> [What you are asked to do]
Pull every line that includes the word "className" out of the data below and copy it.

(Data records)

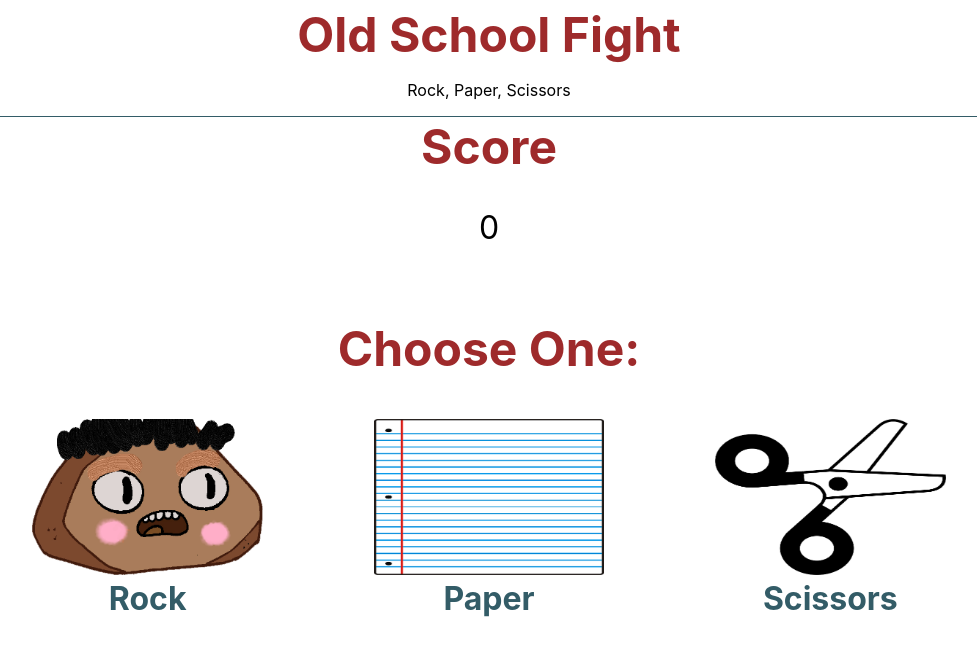
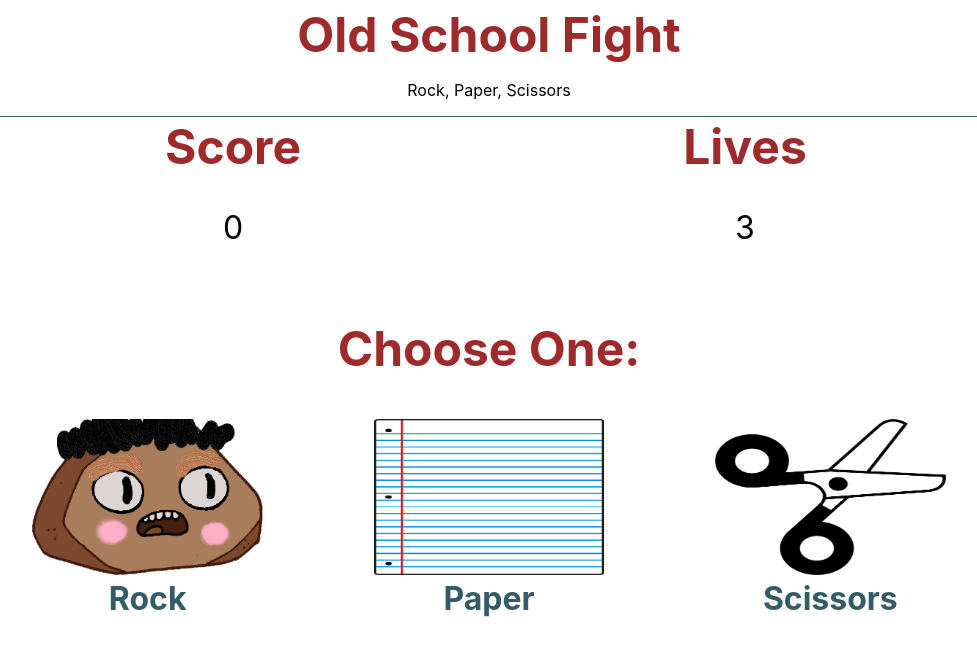
Before and after one commit to jcsmileyjr/rocks-paper-scissors, a React (Create React App) app: page / in a window 1280 px wide. Both pictures are taken after a click on the button "New Game". Shown: the top 656 px of the page, without its empty margins (151-1128 px from the left). Built offline with nearby package versions, Linux system fonts and the light colour scheme.

Commit message:
Feature: User get 3 lives

```diff
--- a/src/App.js
+++ b/src/App.js
@@ -12,6 +12,7 @@ function App() {
   const [gameResults, setGameResults] = useState("");
   const [score, setScore] = useState(0);
   const [showRules, setShowRules] = useState(false);
+  const [playerLives, setPlayerLives] = useState(3);
 
   const playGame = () => {
     setShowRules(true);
@@ -56,6 +57,9 @@ function App() {
     }else{
       results.playerSummary = "Lose";
       results.computerSummary = "Win";
+      let currentNumberOfLives = playerLives - 1;
+console.log(currentNumberOfLives)
+      setPlayerLives(currentNumberOfLives);
     }
 
     setGameResults(results);
@@ -83,7 +87,7 @@ function App() {
       }
       { showRules &&
         <main>
-          <Score score={score} />
+          <Score score={score} lives={playerLives} />
           {!showGameSummery  &&
             <GameArea getPlayerchoice={getPlayerchoice} play={determineWinner} />
           }
--- a/src/components/score/Score.js
+++ b/src/components/score/Score.js
@@ -1,10 +1,16 @@
 import './score.css';
 
-const Score = ({score}) => {
+const Score = ({score, lives}) => {
     return(
-        <section className="score__containter--style">
-            <h2>Score</h2>
-            <p>{score}</p>
+        <section className="score__container--layout">
+            <div className="score__containter--style">
+                <h2>Score</h2>
+                <p>{score}</p>
+            </div>
+            <div className="score__containter--style">
+                <h2>Lives</h2>
+                <p>{lives}</p>
+            </div>
         </section>
     );
 }
--- a/src/components/score/score.css
+++ b/src/components/score/score.css
@@ -1,11 +1,18 @@
+.score__container--layout {
+    display: flex;
+}
+
 
 .score__containter--style {
-    text-align: center;
+    display: flex;
+    flex-direction: column;
+    align-items: center;
+    flex: 1;
 }
 
 .score__containter--style > h2 {
     color: #9E2A2B;
-    margin:auto;
+    margin: 0;
 }
 
 /*Tablet screens*/
```
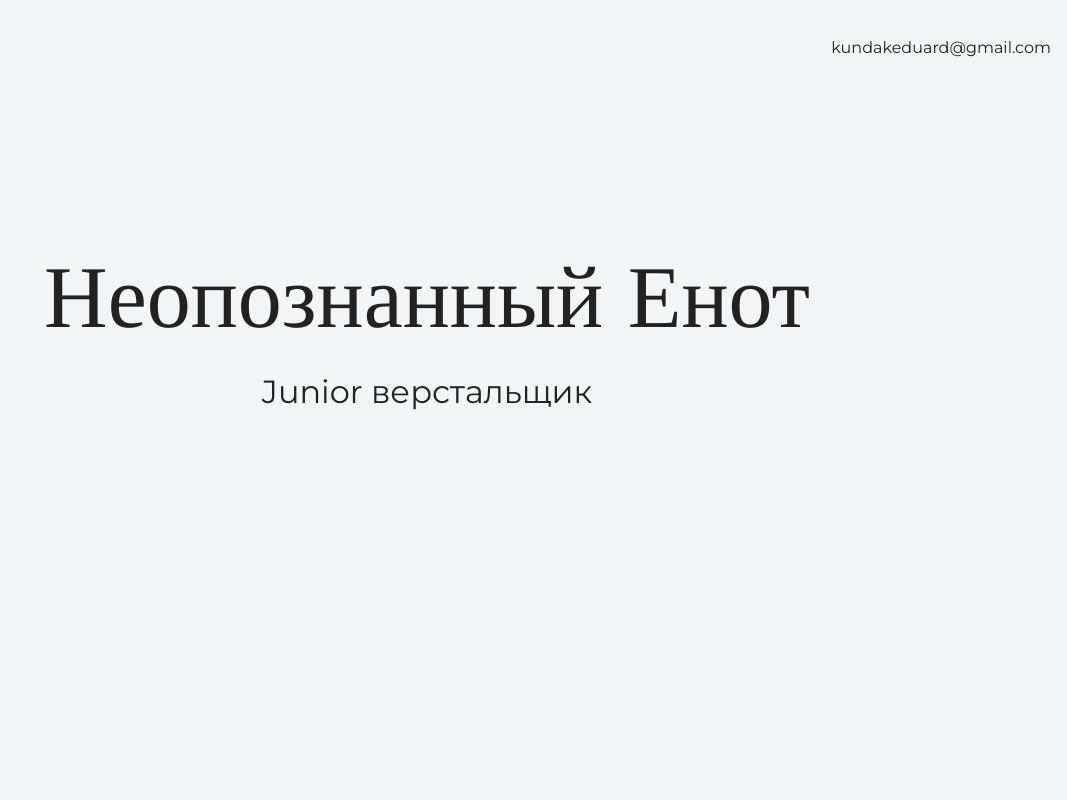
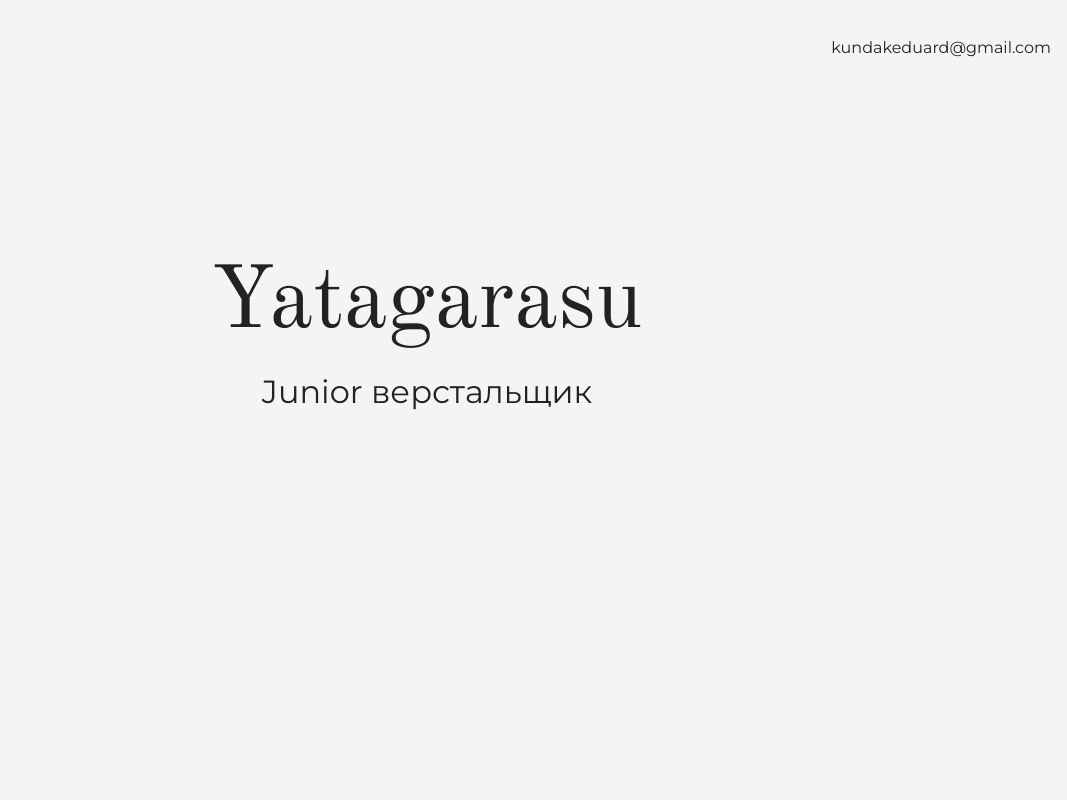
Before and after one commit to Yatagarasu2506/my-site, a plain HTML site: page index.html in a window 1280 px wide. Shown: the top 800 px of the page, without its empty margins (213-1280 px from the left). Drawn offline with nearby package versions, Linux system fonts and the light colour scheme.

Commit message:
меняет заголовок

```diff
--- a/index.html
+++ b/index.html
@@ -17,7 +17,7 @@
 
     <section class="hero-image">
       <div class="container">
-      <h1 class="heading">Неопознанный Енот</h1>
+      <h1 class="heading">Yatagarasu</h1>
       <p>Junior верстальщик</p>
       </div>
     </section>
```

(End Data records)

> [Result below]
-        <section className="score__containter--style">
+        <section className="score__container--layout">
+            <div className="score__containter--style">
+            <div className="score__containter--style">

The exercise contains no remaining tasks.